Unsurprisingly, there has been resistance. Conservatives are protesting against cultural and social reforms; Left-liberal progressives are railing against moves to normalise ties with Israel. International attention is, of course, focused on the reconfiguration of Arab-Israel relations under the Abraham Accords brokered by the Donald Trump administration in 2020. Although Trump and Benjamin Netanyahu are no longer in power, the Accords have gained wider currency. The ruling dispensations in Washington and Jerusalem continue to promote it.
Touted as a landmark breakthrough in Arab-Israel relations, the main plank of the Abraham Accords is a pledge by Israel to stop further annexation of Palestinian territory. It started off as a tripartite agreement among Israel, the United Arab Emirates, and Bahrain but over the past year and a half a number of other countries, including Morocco and Sudan, expressed interest in joining it. Naftali Bennett’s visit to the UAE last December — the first by an Israeli leader — to mark the Accord’s first anniversary was hailed as a reflection of Israel’s commitment to reach out to its Arab neighbours.

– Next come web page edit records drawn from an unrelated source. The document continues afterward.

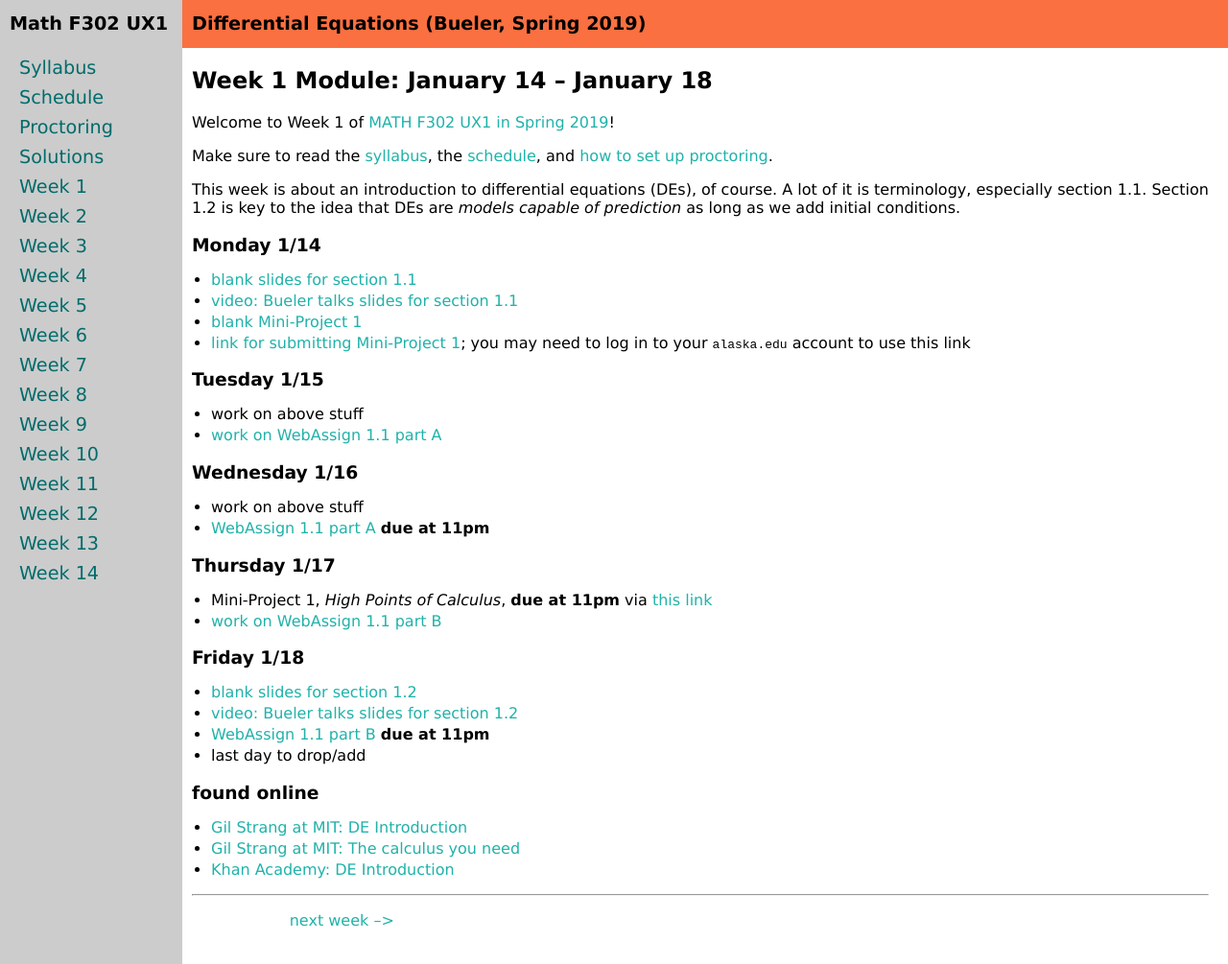
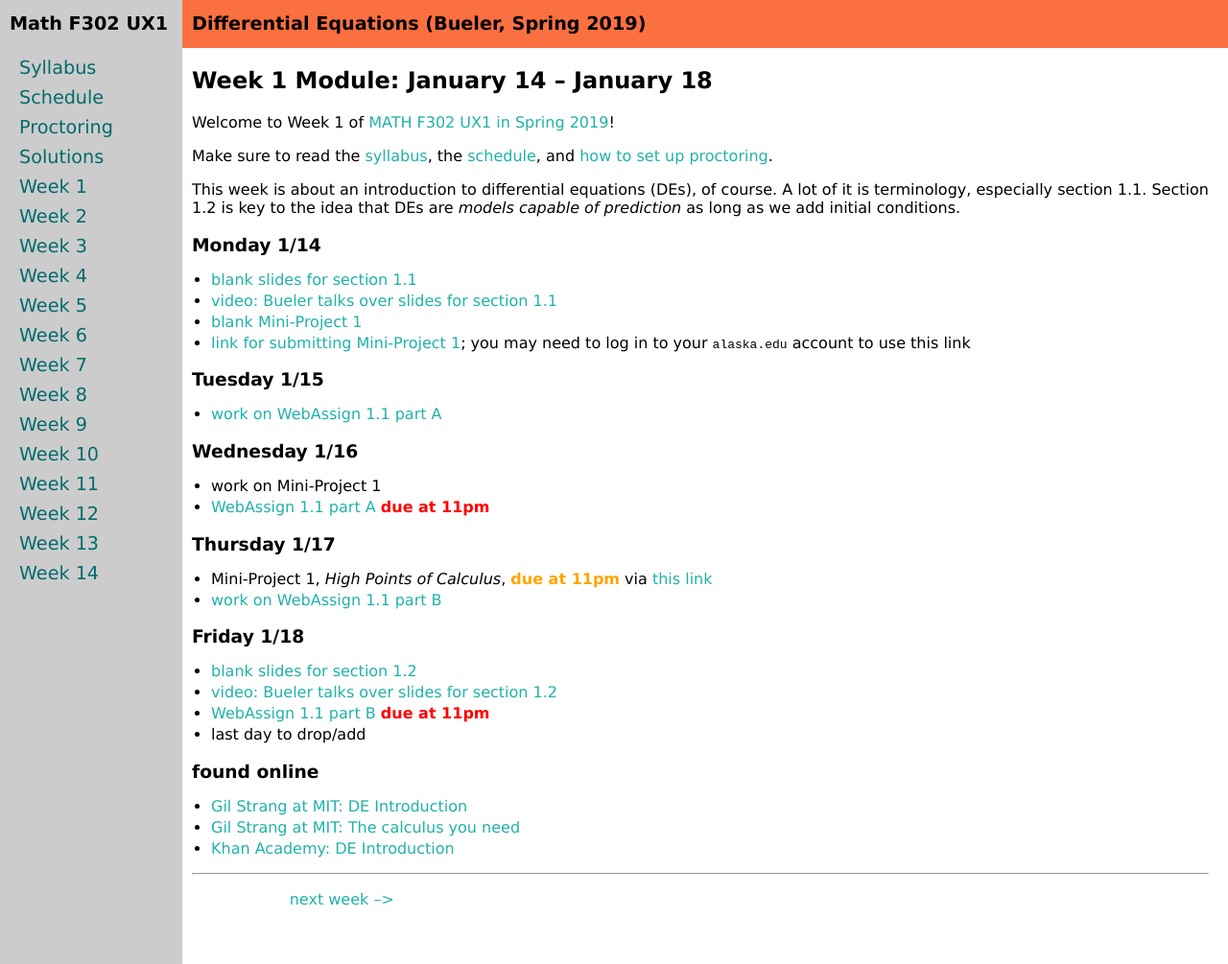
Before and after one commit to bueler/math302, a Jekyll site: the page built from week1.md, in a window 1280 px wide and 1005 px high. Shown: the whole window at 96% size. Built offline with Jekyll 4.4.1, drawn with Linux system fonts in a browser that asks for light colours.

Commit message:
make due dates more prominent and cleanup wording

```diff
--- a/week1.md
+++ b/week1.md
@@ -13,26 +13,25 @@ This week is about an introduction to differential equations (DEs), of course.
 
 ### Monday 1/14
 * [blank slides for section 1.1](assets/slides/1-1.pdf)
-* [video: Bueler talks slides for section 1.1](https://drive.explaineverything.com/thecode/UNGQFSV)
+* [video: Bueler talks over slides for section 1.1](https://drive.explaineverything.com/thecode/UNGQFSV)
 * [blank Mini-Project 1](assets/mp/mp1.pdf)
 * [link for submitting Mini-Project 1](https://goo.gl/forms/YwMmBGf3x0FqyEAA3); you may need to log in to your `alaska.edu` account to use this link
 
 ### Tuesday 1/15
-* work on above stuff
 * [work on WebAssign 1.1 part A](https://www.webassign.net/)
 
 ### Wednesday 1/16
-* work on above stuff
-* [WebAssign 1.1 part A](https://www.webassign.net/) **due at 11pm**
+* work on Mini-Project 1
+* [WebAssign 1.1 part A](https://www.webassign.net/) <span style="color:red">**due at 11pm**</span>
 
 ### Thursday 1/17
-* Mini-Project 1, _High Points of Calculus_, **due at 11pm** via [this link](https://docs.google.com/forms/d/e/1FAIpQLSeoURKbu4cTWw0wGhLfuiMjBODipJlRBCNd8cyza3tRRrg8Yw/viewform?usp=sf_link)
+* Mini-Project 1, _High Points of Calculus_, <span style="color:orange">**due at 11pm**</span> via [this link](https://docs.google.com/forms/d/e/1FAIpQLSeoURKbu4cTWw0wGhLfuiMjBODipJlRBCNd8cyza3tRRrg8Yw/viewform?usp=sf_link)
 * [work on WebAssign 1.1 part B](https://www.webassign.net/)
 
 ### Friday 1/18
 * [blank slides for section 1.2](assets/slides/1-2.pdf)
-* [video: Bueler talks  slides for section 1.2](https://drive.explaineverything.com/thecode/HMUREFK)
-* [WebAssign 1.1 part B](https://www.webassign.net/) **due at 11pm**
+* [video: Bueler talks over slides for section 1.2](https://drive.explaineverything.com/thecode/HMUREFK)
+* [WebAssign 1.1 part B](https://www.webassign.net/) <span style="color:red">**due at 11pm**</span>
 * last day to drop/add
 
 
```
Also changed, not shown: week2.md (+6 -6 lines).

Saudi Arabia, however, is still sitting on the fence, arguing that the agreement ignores the Palestinian issue. But it is under enormous pressure from America and its neighbours to take the plunge. The fact that the Saudis have not explicitly expressed opposition to the agreement is seen as a signal that they are simply waiting for a suitable diplomatic fudge that would allow them to capitulate without being seen to betray the Palestinians. The favourable Arab response to Trump’s ‘peace plan’ and the momentum it has gained in a relatively short period have surprised observers given the initial hostility to it. It was widely seen as an attempt to legitimise Israel’s occupation of Palestinian territory. As The New York Times noted at the time, it amounted to giving “Israel most of what it has sought over decades of conflict while offering the Palestinians the possibility of a state with limited sovereignty.” The present momentum is despite the fact that Israel has not kept its side of the bargain, with no letup either in its policy of annexation of Palestinian territory or harsh restrictions on their right to freedom of movement.
Meanwhile, the Israeli– Palestinian peace process remains stalled with the prospect of a two-State solution receding further with each passing day. The fact that this has not dimmed Arab enthusiasm for the Accords confirms the increasing marginalisation of the Palestinian issue in the Arab agenda.

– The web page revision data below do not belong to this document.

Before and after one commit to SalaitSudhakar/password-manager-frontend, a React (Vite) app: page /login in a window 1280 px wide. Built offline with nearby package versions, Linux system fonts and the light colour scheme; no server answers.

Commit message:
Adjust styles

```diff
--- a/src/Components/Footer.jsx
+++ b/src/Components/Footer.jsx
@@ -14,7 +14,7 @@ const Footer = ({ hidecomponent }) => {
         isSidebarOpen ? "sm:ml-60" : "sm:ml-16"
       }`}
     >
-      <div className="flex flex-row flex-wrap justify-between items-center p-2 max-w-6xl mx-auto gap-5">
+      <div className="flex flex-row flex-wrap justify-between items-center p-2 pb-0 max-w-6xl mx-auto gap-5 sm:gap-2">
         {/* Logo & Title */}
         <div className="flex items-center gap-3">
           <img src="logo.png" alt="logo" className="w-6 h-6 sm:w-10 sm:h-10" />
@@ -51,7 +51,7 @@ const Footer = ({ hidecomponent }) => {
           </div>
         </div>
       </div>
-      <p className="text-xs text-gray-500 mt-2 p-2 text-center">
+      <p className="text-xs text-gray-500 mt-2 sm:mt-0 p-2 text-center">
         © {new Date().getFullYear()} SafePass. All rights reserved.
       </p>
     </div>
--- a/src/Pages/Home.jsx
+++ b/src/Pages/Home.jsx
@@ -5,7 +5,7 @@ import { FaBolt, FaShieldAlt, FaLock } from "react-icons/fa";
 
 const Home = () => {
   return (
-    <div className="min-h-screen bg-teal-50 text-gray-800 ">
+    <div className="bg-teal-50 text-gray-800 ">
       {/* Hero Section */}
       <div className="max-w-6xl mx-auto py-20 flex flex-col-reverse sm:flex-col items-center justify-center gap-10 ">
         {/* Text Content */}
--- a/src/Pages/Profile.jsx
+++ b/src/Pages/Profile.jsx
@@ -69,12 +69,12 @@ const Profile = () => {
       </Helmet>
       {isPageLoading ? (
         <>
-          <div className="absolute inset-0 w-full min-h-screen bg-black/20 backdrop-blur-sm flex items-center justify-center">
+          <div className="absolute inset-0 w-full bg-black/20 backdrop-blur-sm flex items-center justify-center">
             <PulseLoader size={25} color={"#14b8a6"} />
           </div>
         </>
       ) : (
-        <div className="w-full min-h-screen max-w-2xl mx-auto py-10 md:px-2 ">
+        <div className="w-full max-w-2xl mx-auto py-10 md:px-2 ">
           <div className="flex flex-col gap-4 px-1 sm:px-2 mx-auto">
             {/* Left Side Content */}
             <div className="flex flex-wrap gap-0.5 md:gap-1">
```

What should one make of what’s happening? Arab capitulation? A pragmatic attempt at acknowledging a hard reality? It’s easy to see where the critics are coming from but the truth is that the Arabs don’t have the luxury of too many options. The history of the past 74 years has shown that not talking to Israel hasn’t worked. If anything, it has made Israel more belligerent and, in turn, fed the Hamas’s militancy.

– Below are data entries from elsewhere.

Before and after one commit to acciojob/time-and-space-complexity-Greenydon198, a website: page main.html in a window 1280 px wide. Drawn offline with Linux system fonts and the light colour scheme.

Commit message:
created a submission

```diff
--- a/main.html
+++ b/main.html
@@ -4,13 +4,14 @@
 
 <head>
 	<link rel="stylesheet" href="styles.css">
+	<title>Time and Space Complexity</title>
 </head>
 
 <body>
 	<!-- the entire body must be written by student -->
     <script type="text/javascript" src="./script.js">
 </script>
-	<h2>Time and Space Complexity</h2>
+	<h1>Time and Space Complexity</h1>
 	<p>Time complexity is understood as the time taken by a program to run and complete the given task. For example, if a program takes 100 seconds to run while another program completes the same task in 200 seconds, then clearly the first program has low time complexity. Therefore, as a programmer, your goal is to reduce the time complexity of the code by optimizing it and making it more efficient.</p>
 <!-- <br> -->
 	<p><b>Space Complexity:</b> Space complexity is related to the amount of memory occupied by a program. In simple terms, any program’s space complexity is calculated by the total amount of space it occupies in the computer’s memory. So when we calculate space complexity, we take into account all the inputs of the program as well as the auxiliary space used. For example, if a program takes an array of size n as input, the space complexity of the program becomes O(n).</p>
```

Taking a punt on a new approach makes sense even if the optics don’t look good. A new relationship based on mutual economic and security interests and not hobbled by a historically intractable problem may create a climate that is conducive for meaningful dialogue over the Palestinian issue. It’s a big leap of faith, but when the situation is as hopeless as it is, one could do worse by not exploring a way out.